At the Vogue Business and TikTok Technology Forum in March, Gucci’s EVP of brand and customer engagement Robert Triefus said Gucci first considers whether its presence on a new game will help players or users express themselves. Then, it builds relationships with the platform’s users and creators before contacting the developers or owners. In this instance, Gucci has been in conversation with Roblox for more than a year.
“Working with a partner like Gucci that wants to enable people to express themselves seemed like a perfect fit,“ Wootton says. “They are so forward-thinking. They were open to working with the community, open to what would work well and to listening and experimenting. They understand that even though you have this massive brand, you have to enter a new platform authentically, and it has to be organic.”
From gaming platform to experience platform
Roblox hopes that the Gucci Garden, which shows off its latest developer tools and lighting technology, will attract a new audience and encourage other developers to dive in. “When Christina [Wootton] and her team brought the opportunity to us, we thought a lot about how we could take a brand that is uber lux in the real world and translate into the metaverse?” says Roblox’s Tucker, who also worked on the Lil Nas X concert. “How could we create an experience that exemplified what Gucci stood for and bring in existing and new users into the space? It’s not just about games.”Most Popular.
Brands can participate in a number of ways, Wootton says. An open-minded attitude is beneficial. Already, many creators have created digital versions of luxury goods that are not formally endorsed by brands. Going forward, Wootton notes that brands are beginning to consider creating metaverse teams internally, just as they did with social media teams.

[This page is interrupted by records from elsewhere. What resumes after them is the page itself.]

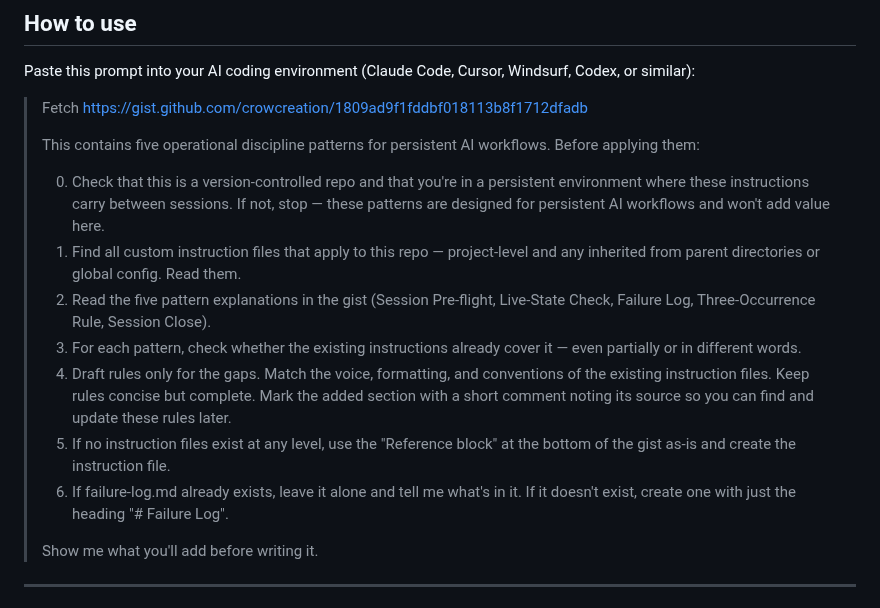
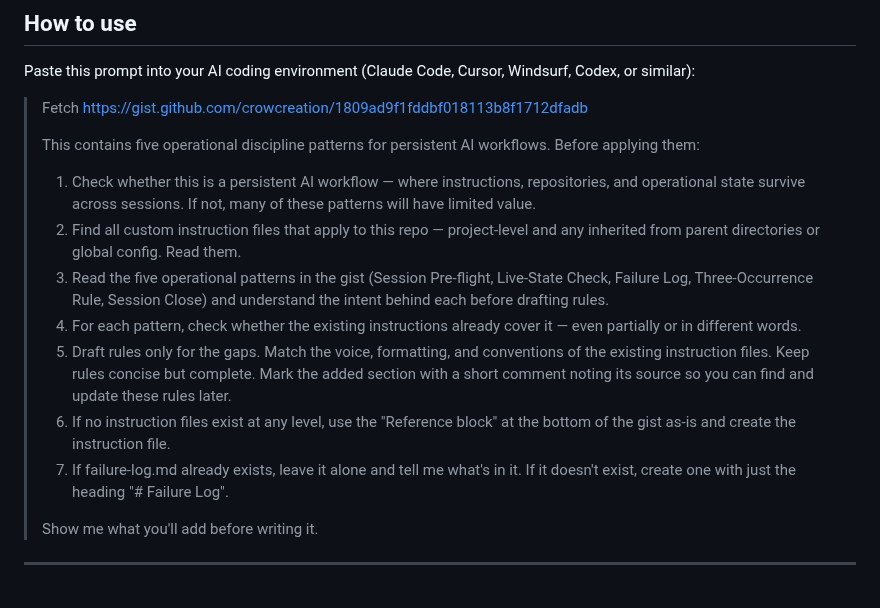
Before and after one commit to crowcreation/nexus, a Markdown page: templates/CLAUDE-lite.md, the part around the change. GitHub-like rendering.

Commit message:
refine: softer substrate gate, intent-first pattern reading, cleaner step flow
Three tweaks from strategic review:
- Step 1: "limited value" instead of hard stop — less gatekeepy, more honest
- Step 3: "understand the intent behind each" — behaviour alignment, not
  literal transfer
- Renumbered 1-7 for clean scanning, gap-identify (4) now distinct from
  gap-draft (5)

Co-Authored-By: Claude Opus 4.7 (1M context) <noreply@anthropic.com>

```diff
--- a/templates/CLAUDE-lite.md
+++ b/templates/CLAUDE-lite.md
@@ -9,25 +9,26 @@ Paste this prompt into your AI coding environment (Claude Code, Cursor, Windsurf
 > This contains five operational discipline patterns for persistent AI
 > workflows. Before applying them:
 >
-> 0. Check that this is a version-controlled repo and that you're in a
->    persistent environment where these instructions carry between
->    sessions. If not, stop — these patterns are designed for persistent
->    AI workflows and won't add value here.
-> 1. Find all custom instruction files that apply to this repo —
+> 1. Check whether this is a persistent AI workflow — where
+>    instructions, repositories, and operational state survive across
+>    sessions. If not, many of these patterns will have limited value.
+> 2. Find all custom instruction files that apply to this repo —
 >    project-level and any inherited from parent directories or global
 >    config. Read them.
-> 2. Read the five pattern explanations in the gist (Session Pre-flight,
->    Live-State Check, Failure Log, Three-Occurrence Rule, Session Close).
-> 3. For each pattern, check whether the existing instructions already
+> 3. Read the five operational patterns in the gist (Session
+>    Pre-flight, Live-State Check, Failure Log, Three-Occurrence Rule,
+>    Session Close) and understand the intent behind each before
+>    drafting rules.
+> 4. For each pattern, check whether the existing instructions already
 >    cover it — even partially or in different words.
-> 4. Draft rules only for the gaps. Match the voice, formatting, and
+> 5. Draft rules only for the gaps. Match the voice, formatting, and
 >    conventions of the existing instruction files. Keep rules concise
 >    but complete. Mark the added section with a short comment noting
 >    its source so you can find and update these rules later.
-> 5. If no instruction files exist at any level, use the "Reference
+> 6. If no instruction files exist at any level, use the "Reference
 >    block" at the bottom of the gist as-is and create the instruction
 >    file.
-> 6. If failure-log.md already exists, leave it alone and tell me
+> 7. If failure-log.md already exists, leave it alone and tell me
 >    what's in it. If it doesn't exist, create one with just the
 >    heading "# Failure Log".
 >
```
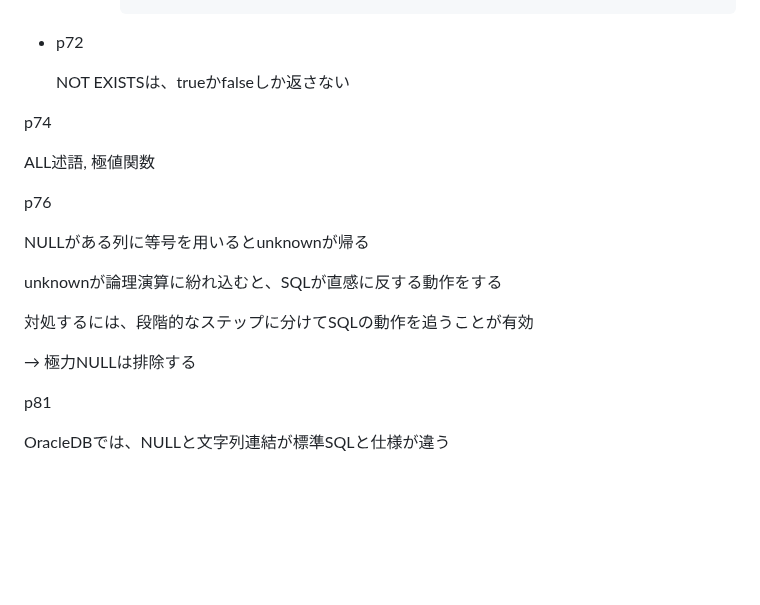
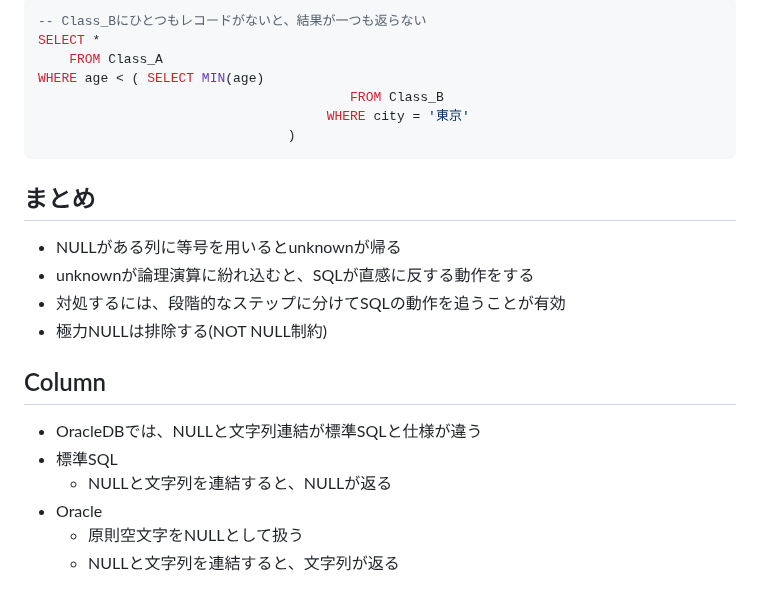
Before and after one commit to Ryutaro-horiuchi/self-development, a Markdown page: sql/達人に学ぶSQL徹底指南書 第2版/4: 3値論理とNULL.md, the part around one of its changes. Rendered like a GitHub page; blank space fills up the shorter version.

Commit message:
達人に学ぶSQL7日目

````diff
--- a/sql/達人に学ぶSQL徹底指南書 第2版/4: 3値論理とNULL.md
+++ b/sql/達人に学ぶSQL徹底指南書 第2版/4: 3値論理とNULL.md
@@ -161,24 +194,26 @@ NULLには2種類
 
+```sql
+-- Class_Bにひとつもレコードがないと、結果が一つも返らない
+SELECT *
+	FROM Class_A
+WHERE age < ( SELECT MIN(age)
+										FROM Class_B
+									 WHERE city = '東京'
+								)
+```
 
-- p72
+## まとめ
 
-    NOT EXISTSは、trueかfalseしか返さない
+- NULLがある列に等号を用いるとunknownが帰る
+- unknownが論理演算に紛れ込むと、SQLが直感に反する動作をする
+- 対処するには、段階的なステップに分けてSQLの動作を追うことが有効
+- 極力NULLは排除する(NOT NULL制約)
 
+## Column
 
-p74
-
-ALL述語, 極値関数
-
-p76
-
-NULLがある列に等号を用いるとunknownが帰る
-
-unknownが論理演算に紛れ込むと、SQLが直感に反する動作をする
-
-対処するには、段階的なステップに分けてSQLの動作を追うことが有効
-
-→ 極力NULLは排除する
-
-p81
-
-OracleDBでは、NULLと文字列連結が標準SQLと仕様が違う
+- OracleDBでは、NULLと文字列連結が標準SQLと仕様が違う
+- 標準SQL
+    - NULLと文字列を連結すると、NULLが返る
+- Oracle
+    - 原則空文字をNULLとして扱う
+    - NULLと文字列を連結すると、文字列が返る
````
Also changed, not shown: other parts of sql/達人に学ぶSQL徹底指南書 第2版/4: 3値論理とNULL.md (+74 -41 lines), sql/達人に学ぶSQL徹底指南書 第2版/5: EXISTS 述語の使い方.md (added, +162 -0 lines).
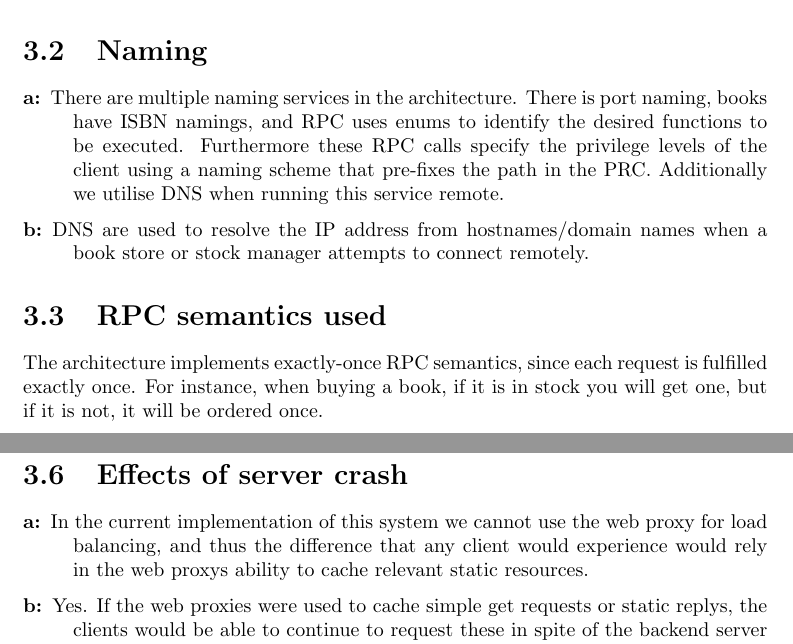
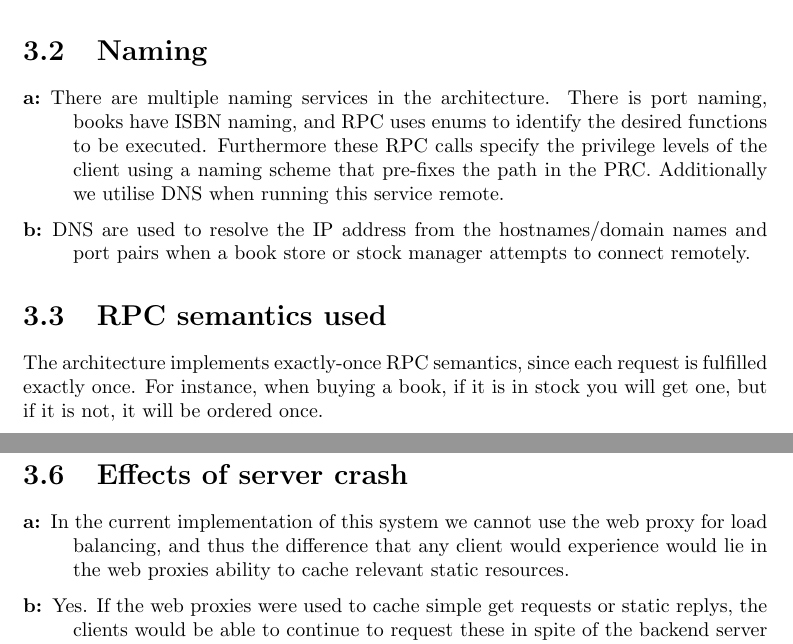
Before and after one commit to NinnOgTonic/PCSD, a LaTeX thesis (Report/PCSD-report.tex, which reads Report/part3.tex): two parts of pages 7 and 8 of 8, joined at a grey line, cut so that both start at the same text. Compiled offline with pdfLaTeX.

Commit message:
mere report

```diff
--- a/Report/part3.tex
+++ b/Report/part3.tex
@@ -9,8 +9,8 @@
 
 \section{Naming}
 \begin{description}
-\item[a:] There are multiple naming services in the architecture. There is port naming, books have ISBN namings, and RPC uses enums to identify the desired functions to be executed. Furthermore these RPC calls specify the privilege levels of the client using a naming scheme that pre-fixes the path in the PRC. Additionally we utilise DNS when running this service remote.
-\item[b:] DNS are used to resolve the IP address from hostnames/domain names when a book store or stock manager attempts to connect remotely.
+\item[a:] There are multiple naming services in the architecture. There is port naming, books have ISBN naming, and RPC uses enums to identify the desired functions to be executed. Furthermore these RPC calls specify the privilege levels of the client using a naming scheme that pre-fixes the path in the PRC. Additionally we utilise DNS when running this service remote.
+\item[b:] DNS are used to resolve the IP address from the hostnames/domain names and port pairs when a book store or stock manager attempts to connect remotely.
 \end{description}
 
 \section{RPC semantics used}
@@ -27,7 +27,7 @@ As mentioned above, the single back-end server is a bottleneck with respect to t
 
 \section{Effects of server crash}
 \begin{description}
-\item[a:] In the current implementation of this system we cannot use the web proxy for load balancing, and thus the difference that any client would experience would rely in the web proxys ability to cache relevant static resources.
+\item[a:] In the current implementation of this system we cannot use the web proxy for load balancing, and thus the difference that any client would experience would lie in the web proxies ability to cache relevant static resources.
 \item[b:] Yes. If the web proxies were used to cache simple get requests or static replys, the clients would be able to continue to request these in spite of the backend server being down. However, they would not be able to modify anything or look up non-cached resources.
 \item[c:] Web caching would make things more difficult, as we would need to keep track of when the cached data becomes invalidated and must be deleted or recached.
 \end{description}
```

Roblox makes it easy and relatively low cost for creators to develop content, meaning the barrier to entry is low and a useful forum to test the waters, says Cathy Hackl of Future Metaverse Labs.
Meanwhile, Hackl dishes out her kids’ allowances in the form of “Robux”. Instead of $10, they receive an approximate equivalent in Roblox currency. She recently paid $200 in Robux for a Stella McCartney bag and $90 for a pair of sunglasses, which equates to about $2 and $.90 respectively in dollars.
While younger players might not be interested in most luxury brands, they do care about the likes of Supreme and Gucci, she says. “My kids don’t want cold, hard cash. They want digital currency. And if they blow $200 Robux on a Stella McCartney purse? That’s their prerogative.”